Activity => Reprint the lines below as they are, minus the pictures.

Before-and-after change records
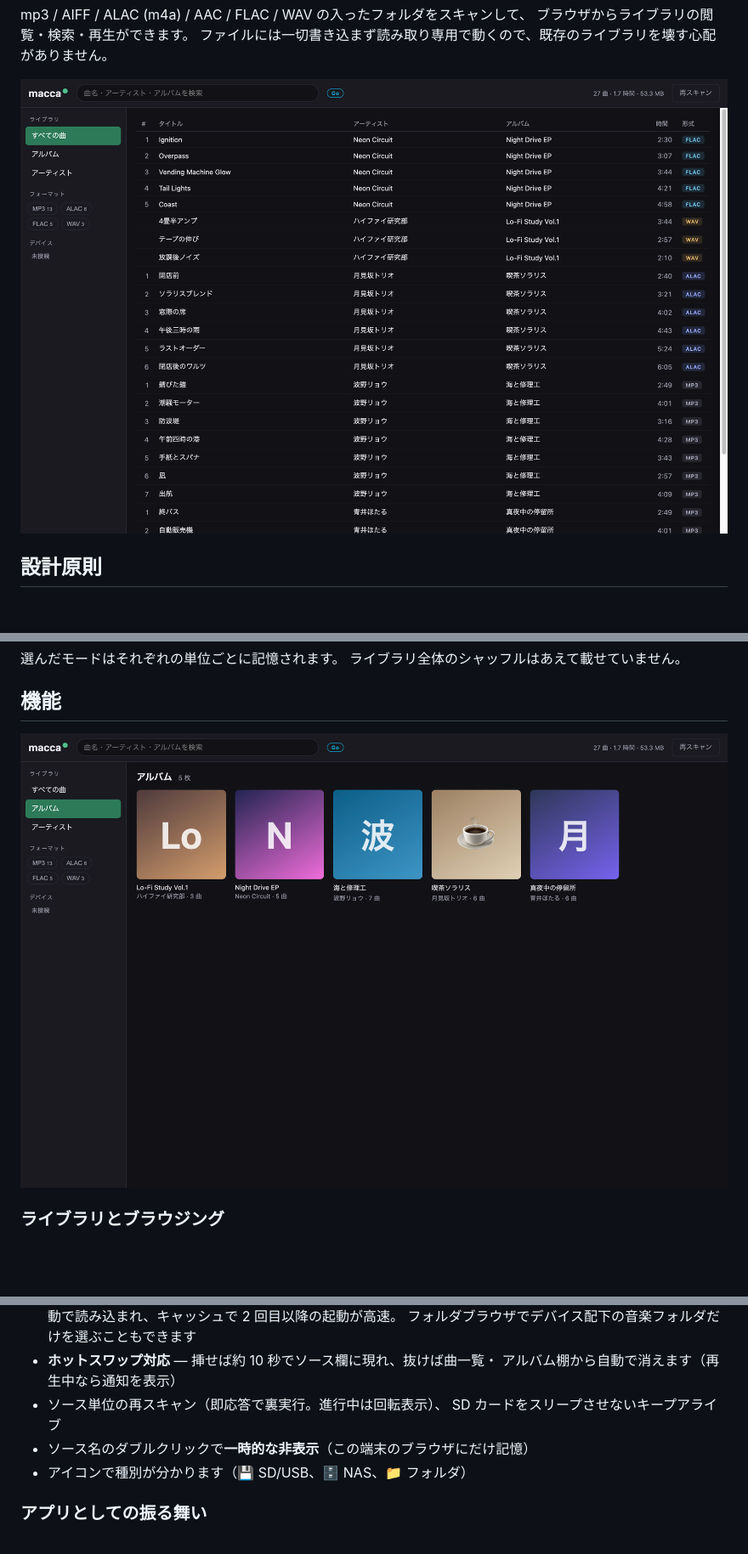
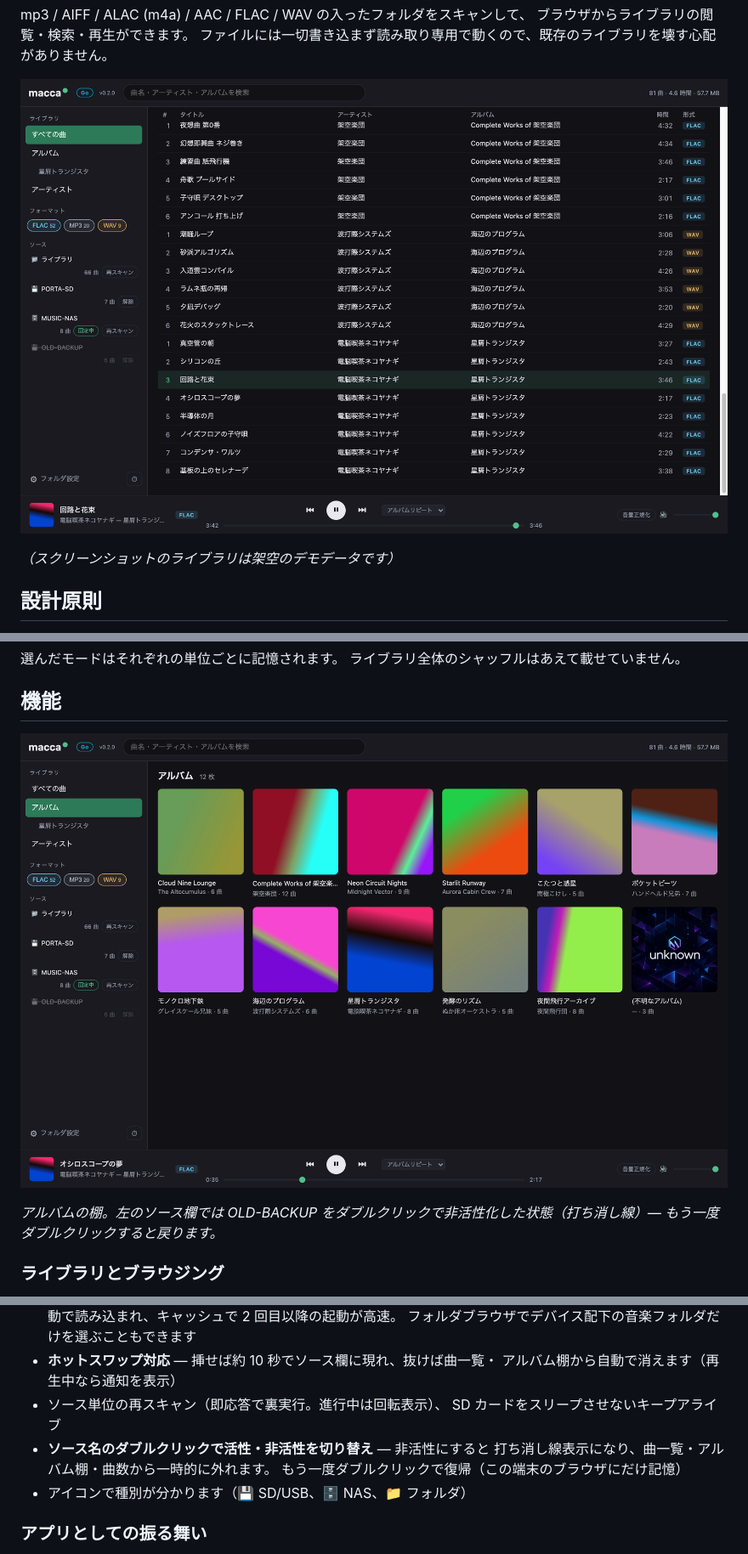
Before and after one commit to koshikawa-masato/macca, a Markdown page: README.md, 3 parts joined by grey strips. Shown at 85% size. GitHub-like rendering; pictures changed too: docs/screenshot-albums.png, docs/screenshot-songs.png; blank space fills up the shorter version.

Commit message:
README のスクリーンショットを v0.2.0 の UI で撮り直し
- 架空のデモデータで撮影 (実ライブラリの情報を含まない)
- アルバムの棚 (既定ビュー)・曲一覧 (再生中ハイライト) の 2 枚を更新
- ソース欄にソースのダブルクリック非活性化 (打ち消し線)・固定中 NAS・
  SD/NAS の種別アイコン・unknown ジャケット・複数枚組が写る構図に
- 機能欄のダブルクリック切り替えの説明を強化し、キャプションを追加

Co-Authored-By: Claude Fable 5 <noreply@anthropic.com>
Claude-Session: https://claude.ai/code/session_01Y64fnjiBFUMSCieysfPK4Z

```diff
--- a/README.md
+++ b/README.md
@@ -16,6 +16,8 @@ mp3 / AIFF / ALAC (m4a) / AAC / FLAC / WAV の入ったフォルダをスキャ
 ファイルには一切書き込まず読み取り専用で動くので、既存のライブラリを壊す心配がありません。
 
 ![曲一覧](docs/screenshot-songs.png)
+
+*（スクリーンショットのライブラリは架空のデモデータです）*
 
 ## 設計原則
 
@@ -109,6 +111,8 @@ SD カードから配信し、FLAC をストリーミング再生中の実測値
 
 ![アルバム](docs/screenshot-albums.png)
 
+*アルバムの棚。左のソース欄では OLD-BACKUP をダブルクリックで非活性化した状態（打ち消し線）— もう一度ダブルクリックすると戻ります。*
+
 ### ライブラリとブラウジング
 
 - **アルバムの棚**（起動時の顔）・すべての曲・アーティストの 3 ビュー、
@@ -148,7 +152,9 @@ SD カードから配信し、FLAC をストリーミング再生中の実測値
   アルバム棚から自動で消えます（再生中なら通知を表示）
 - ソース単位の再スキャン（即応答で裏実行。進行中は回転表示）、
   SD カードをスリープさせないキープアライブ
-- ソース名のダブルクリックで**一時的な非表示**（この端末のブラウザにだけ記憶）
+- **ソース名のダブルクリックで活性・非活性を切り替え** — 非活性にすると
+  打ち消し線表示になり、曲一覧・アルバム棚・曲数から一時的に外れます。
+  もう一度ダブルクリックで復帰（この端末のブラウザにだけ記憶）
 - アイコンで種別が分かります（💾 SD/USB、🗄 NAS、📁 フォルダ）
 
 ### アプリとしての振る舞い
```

Exercise solution =>
Before and after one commit to koshikawa-masato/macca, a Markdown page: README.md, 3 parts joined by grey strips. Shown at 85% size. GitHub-like rendering; pictures changed too: docs/screenshot-albums.png, docs/screenshot-songs.png; blank space fills up the shorter version.

Commit message:
README のスクリーンショットを v0.2.0 の UI で撮り直し
- 架空のデモデータで撮影 (実ライブラリの情報を含まない)
- アルバムの棚 (既定ビュー)・曲一覧 (再生中ハイライト) の 2 枚を更新
- ソース欄にソースのダブルクリック非活性化 (打ち消し線)・固定中 NAS・
  SD/NAS の種別アイコン・unknown ジャケット・複数枚組が写る構図に
- 機能欄のダブルクリック切り替えの説明を強化し、キャプションを追加

Co-Authored-By: Claude Fable 5 <noreply@anthropic.com>
Claude-Session: https://claude.ai/code/session_01Y64fnjiBFUMSCieysfPK4Z

```diff
--- a/README.md
+++ b/README.md
@@ -16,6 +16,8 @@ mp3 / AIFF / ALAC (m4a) / AAC / FLAC / WAV の入ったフォルダをスキャ
 ファイルには一切書き込まず読み取り専用で動くので、既存のライブラリを壊す心配がありません。
 
 ![曲一覧](docs/screenshot-songs.png)
+
+*（スクリーンショットのライブラリは架空のデモデータです）*
 
 ## 設計原則
 
@@ -109,6 +111,8 @@ SD カードから配信し、FLAC をストリーミング再生中の実測値
 
 ![アルバム](docs/screenshot-albums.png)
 
+*アルバムの棚。左のソース欄では OLD-BACKUP をダブルクリックで非活性化した状態（打ち消し線）— もう一度ダブルクリックすると戻ります。*
+
 ### ライブラリとブラウジング
 
 - **アルバムの棚**（起動時の顔）・すべての曲・アーティストの 3 ビュー、
@@ -148,7 +152,9 @@ SD カードから配信し、FLAC をストリーミング再生中の実測値
   アルバム棚から自動で消えます（再生中なら通知を表示）
 - ソース単位の再スキャン（即応答で裏実行。進行中は回転表示）、
   SD カードをスリープさせないキープアライブ
-- ソース名のダブルクリックで**一時的な非表示**（この端末のブラウザにだけ記憶）
+- **ソース名のダブルクリックで活性・非活性を切り替え** — 非活性にすると
+  打ち消し線表示になり、曲一覧・アルバム棚・曲数から一時的に外れます。
+  もう一度ダブルクリックで復帰（この端末のブラウザにだけ記憶）
 - アイコンで種別が分かります（💾 SD/USB、🗄 NAS、📁 フォルダ）
 
 ### アプリとしての振る舞い
```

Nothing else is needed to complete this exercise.